How is the ink applied on fingers before voting? How does an EVM look like? What is the atmosphere inside polling stations? These were the queries by teenagers and children who tagged along with their parents and grandparents in their visit to polling booths on voting day in the national capital.
While many flocked the photo booths at some polling stations and joined their parents in selfies, many others wanted to see the voting process.
"My eight-year-old son is very curious about the election process. I had even taken him to visit the poll museum at Chief Electoral Office a few months ago, but he was excited to see it live today," said Reema Bajaj, a private school teacher.
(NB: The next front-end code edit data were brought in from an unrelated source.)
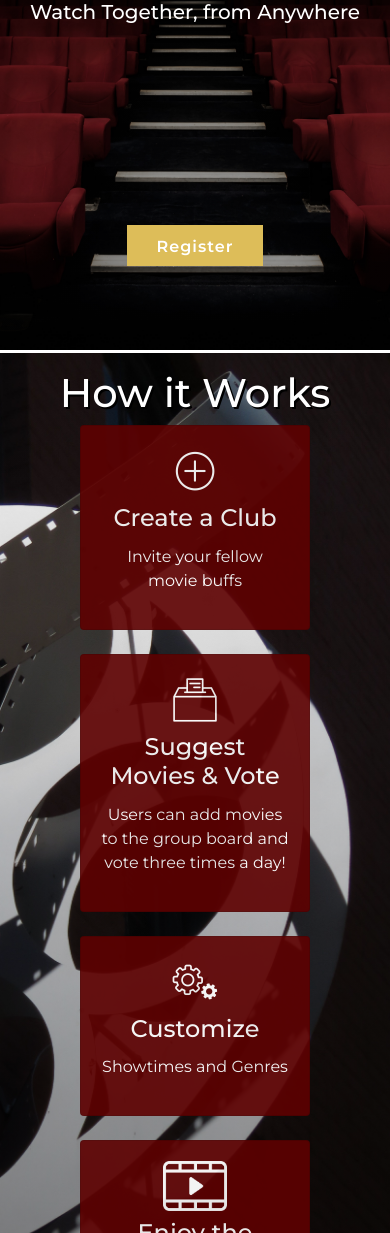
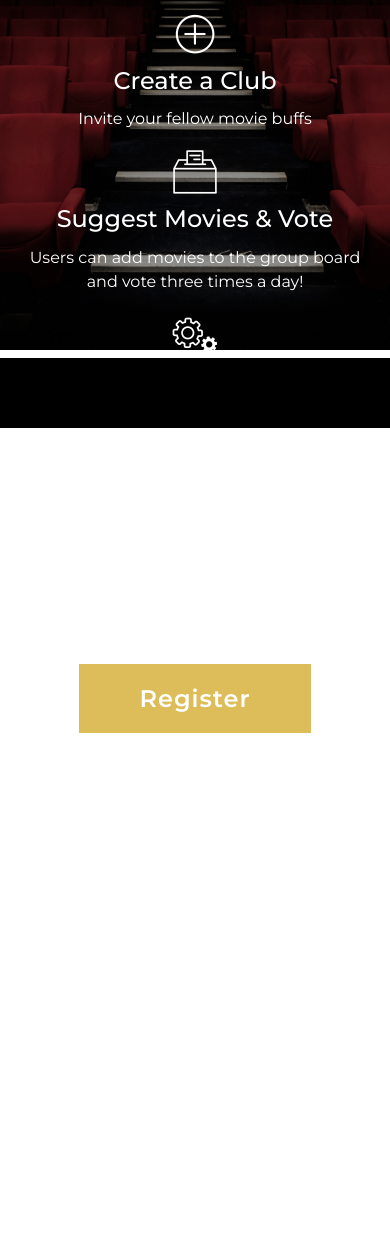
Before and after one commit to KGorham05/qmovie-club, a website: page public/index.html in a window 390 px wide. Shown: the part 367-1600 px from the top of the page. After the commit the page ends 1100 px from the top, so only its background shows below. Drawn offline with nearby package versions, Linux system fonts and the light colour scheme.

Commit message:
moved how it works into hero section

```diff
--- a/public/index.html
+++ b/public/index.html
@@ -37,16 +37,46 @@
     <div class="container-fluid h-100">
       <div class="row align-items-center h-100">
         <div class="col-12 text-center">
-          <h1 class="align-middle hero-title">Quarantine Movie Club</h1>
+          <div class="row">
+            <div class="col-12">
+              <h1 class="align-middle hero-title">Quarantine Movie Club</h1>
+            </div>
+          </div>
+          <div class="row">
+            <div class="col-12">
+              <h5 class="hero-subtitle"><i>Watch Together, from Anywhere</i></h5>
+            </div>
+          </div>
+          <div class="row how-it-works">
+            <div class="col-lg-3">
+              <img class="mb-2 icon invert-color" src="./icons/plus-round-line.png" alt="plus icon">
+              <h4 class="card-title">Create a Club</h4>
+              <p>Invite your fellow movie buffs</p>
+            </div>
+            <div class="col-lg-3">
+              <img class="mb-2 icon invert-color" src="./icons/ballot-box-vote.png" alt="ballot box icon">
+              <h4 class="card-title">Suggest Movies & Vote</h4>
+              <p>Users can add movies to the group board and vote three times a day!</p>
+            </div>
+            <div class="col-lg-3">
+              <img class="mb-2 icon invert-color" src="./icons/settings-line.png" alt="settings icon">
+              <h4 class="card-title">Customize</h4>
+              <p>Showtimes and Genres</p>
+            </div>
+            <div class="col-lg-3">
+              <img class="mb-2 icon invert-color" src="./icons/movie-videos.png" alt="movie icon">
+              <h4 class="card-title">Enjoy the Show!</h4>
+              <p>Sync up your start time and head to your club's private chat</p>
+            </div>
+          </div>
           <!-- Make this text cycle through famous movie quotes like a marquee -->
-          <h5 class="hero-subtitle">Watch Together, from Anywhere</h5>
           <a class="hero-cta" href="/signup">Register</a>
         </div>
       </div>
     </div>
   </section>
 
-  <section class="about" id="about">
+  <!-- <section class="about" id="about">
     <div class="container-fluid">
       <div class="row">
         <div class="col-lg-5 text-center how-it-works pb-5">
@@ -187,7 +217,7 @@
         </div>
       </div>
     </div>
-  </section>
+  </section> -->
 
   <div class="footer-img">
     <div class="container-fluid">
--- a/public/stylesheets/index.css
+++ b/public/stylesheets/index.css
@@ -1,5 +1,5 @@
 body {
-  font-family: 'Montserrat', sans-serif;
+  font-family: "Montserrat", sans-serif;
   /* background-color: rgb(182, 182, 182); */
 }
 
@@ -8,17 +8,18 @@ body {
 }
 
 .navbar {
-  background: rgba(0, 0, 0)
+  background: rgba(0, 0, 0);
 }
 
 .hero {
-  background: linear-gradient(to bottom, rgba(0, 0, 0, 0), rgba(0, 0, 0, .4)), url("../images/felix-mooneeram-evlkOfkQ5rE-unsplash.jpg");
+  background: linear-gradient(to bottom, rgba(0, 0, 0, 0), rgba(0, 0, 0, 0.4)),
+    url("../images/felix-mooneeram-evlkOfkQ5rE-unsplash.jpg");
   background-repeat: no-repeat;
   background-position: center;
   background-size: cover;
   height: 85vh;
   width: 100%;
-  margin-bottom: .7vw;
+  margin-bottom: 0.7vw;
 }
 
 .hero-title {
@@ -30,41 +31,50 @@ body {
 
 .hero-subtitle {
   color: white;
-  margin-bottom: 25vh;
+  /* margin-bottom: 25vh;  */
+}
+
+.how-it-works {
+  color: white;
+  margin-top: 8vh;
+  margin-bottom: 8vh;
+  padding-right: 3vw;
+  padding-left: 3vw;
 }
 
 .hero-cta {
   color: white;
-  background-color: #DDBD59;
+  background-color: #ddbd59;
   border: none;
   font-family: montserrat;
   font-weight: 600;
+  font-size: 24px;
   letter-spacing: 1px;
-  padding-right: 30px;
-  padding-left: 30px;
-  padding-top: 12px;
-  padding-bottom: 10px;
+  padding-right: 60px;
+  padding-left: 60px;
+  padding-top: 20px;
+  padding-bottom: 20px;
 }
 
 .hero-cta:hover {
-  opacity: .7;
-  transition: opacity .3s ease-in-out;
+  opacity: 0.7;
+  transition: opacity 0.3s ease-in-out;
   text-decoration: none;
   color: white;
 }
 
 .br-7 {
-  border-right: white .7vw solid;
+  border-right: white 0.7vw solid;
 }
 
+/*
 .how-it-works {
   border-right: white .7vw solid;
-  /* border-bottom: white .7vw solid; */
   background: linear-gradient(to bottom, rgba(0, 0, 0, 0), rgba(0, 0, 0, .5)), url("../images/anika-mikkelson-dWYjy9zIiF8-unsplash.jpg");
   background-repeat: no-repeat;
   background-position: right;
   background-size: cover;
-}
+} */
 
 .icon {
   max-height: 50px;
@@ -74,47 +84,51 @@ body {
   filter: invert();
 }
 
-.how-it-works-title, .why-qmc-title, .contact-title, .created-by-title {
+.how-it-works-title,
+.why-qmc-title,
+.contact-title,
+.created-by-title {
   color: white;
 }
 
-.how-it-works .card {
+/* .card {
   background-color: rgb(94, 1, 1);
   opacity: .9;
   color: white
-}
+} */
 
 .why-qmc {
-  background: linear-gradient(to bottom, rgba(0, 0, 0, 0), rgba(0, 0, 0, .5)), url("../images/alex-holyoake-OG_yowmKu40-unsplash.jpg");
+  background: linear-gradient(to bottom, rgba(0, 0, 0, 0), rgba(0, 0, 0, 0.5)),
+    url("../images/alex-holyoake-OG_yowmKu40-unsplash.jpg");
   background-repeat: no-repeat;
   background-position: center;
   background-size: cover;
-  border-bottom: .7vw solid white;
+  border-bottom: 0.7vw solid white;
 }
 
 .why-qmc-card {
-  opacity: .85;
+  opacity: 0.85;
   background-color: rgb(94, 1, 1);
   /* color: white; */
 }
-
 
 .why-qmc p {
   color: white;
   font-weight: 600;
 }
 
-
-
 .contact {
-  background: linear-gradient(to bottom, rgba(0, 0, 0, 0), rgba(0, 0, 0, .5)), url("../images/kyle-smith-oYMg1_VxlaM-unsplash.jpg");
+  background: linear-gradient(to bottom, rgba(0, 0, 0, 0), rgba(0, 0, 0, 0.5)),
+    url("../images/kyle-smith-oYMg1_VxlaM-unsplash.jpg");
   background-repeat: no-repeat;
   background-position: bottom;
   background-size: cover;
   /* border-bottom: white .7vw solid; */
 }
 
-.name-input, .email-input, .message-input {
+.name-input,
+.email-input,
+.message-input {
   width: 90%;
 }
 
@@ -124,7 +138,8 @@ body {
 }
 
 .created-by {
-  background: linear-gradient(to bottom, rgba(0, 0, 0, 0), rgba(0, 0, 0, .5)), url("../images/maria-ten-b7Hr2YK-FuI-unsplash.jpg");
+  background: linear-gradient(to bottom, rgba(0, 0, 0, 0), rgba(0, 0, 0, 0.5)),
+    url("../images/maria-ten-b7Hr2YK-FuI-unsplash.jpg");
   background-repeat: no-repeat;
   background-position: bottom;
   background-size: cover;
@@ -144,11 +159,11 @@ body {
   text-shadow: 2px 2px 0px rgb(0, 0, 0);
 }
 
-
 @media only screen and (max-width: 600px) {
-  .contact, .how-it-works {
+  .contact,
+  .how-it-works {
     border-right: none;
-    border-bottom: .7vw solid white;
+    border-bottom: 0.7vw solid white;
   }
 }
 
```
Four-year-old twin brothers, Ridhan and Vidhan, accompanied their grandparents to a model polling booth in West Delhi's Kirti Nagar.
"They are too young to understand the significance of voting but at least they will know it by the time they are eligible to vote that they should not miss. Today, for them it's a new experience to look around," said Ramesh Gulati, a businessman.
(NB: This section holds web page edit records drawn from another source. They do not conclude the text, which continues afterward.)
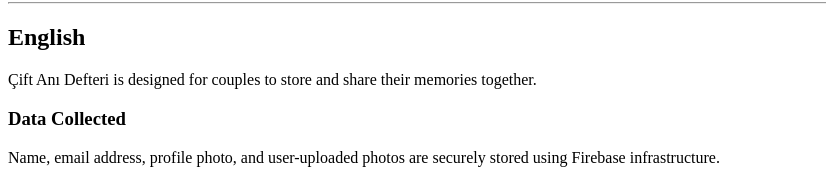
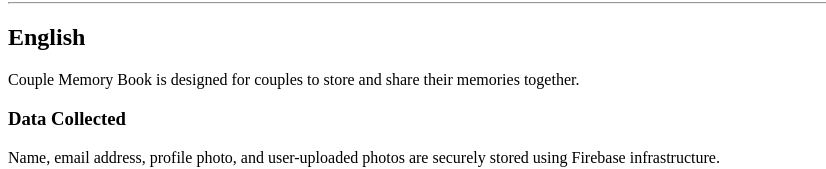
Before and after one commit to YunusTerziii/Privacy-policy, a plain HTML site: page index.html in a window 1280 px wide. Shown: the part 506-675 px from the top of the page, without its empty margins (0-826 px from the left). Drawn offline with Linux system fonts and the light colour scheme.

Commit message:
Update index.html

```diff
--- a/index.html
+++ b/index.html
@@ -21,7 +21,7 @@
   <hr>
 
   <h2>English</h2>
-  <p>Çift Anı Defteri is designed for couples to store and share their memories together.</p>
+  <p>Couple Memory Book is designed for couples to store and share their memories together.</p>
   <h3>Data Collected</h3>
   <p>Name, email address, profile photo, and user-uploaded photos are securely stored using Firebase infrastructure.</p>
   <h3>Data Usage</h3>
```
The polling booths, decked up with balloons and banners of "festival of democracy", were a centre of attraction for the children.
A polling booth in St Columbus school in New Delhi had a creche facility for kids where parents could leave them as they went to cast their vote inside the booth.
While children were keen to know about the functioning of the Electronic Voting Machines (EVMs), parents said they wanted them to understand the nuances of the electoral system and get a feel of how the democratic process functions.
"I wanted to see the functioning of the Electronic Voting Machines (EVMs) to help me understand the nuances of the electoral system and get a feel of how the democratic process functions," said 13-year-old Shivam Tyagi at Hari Nagar polling booth.
A few of the model polling stations also had separate kids' zones to entertain the kids as their parents went inside to cast their vote.
Over 1.47 crore people are eligible to exercise their franchise in the polls that will decide the fate of 672 candidates in 70 assembly constituencies, which are seeing a triangular contest among the ruling Aam Aadmi Party (AAP), the opposition BJP and the Congress. The votes will be counted on February 11.
(This story has not been edited by Business Standard staff and is auto-generated from a syndicated feed.)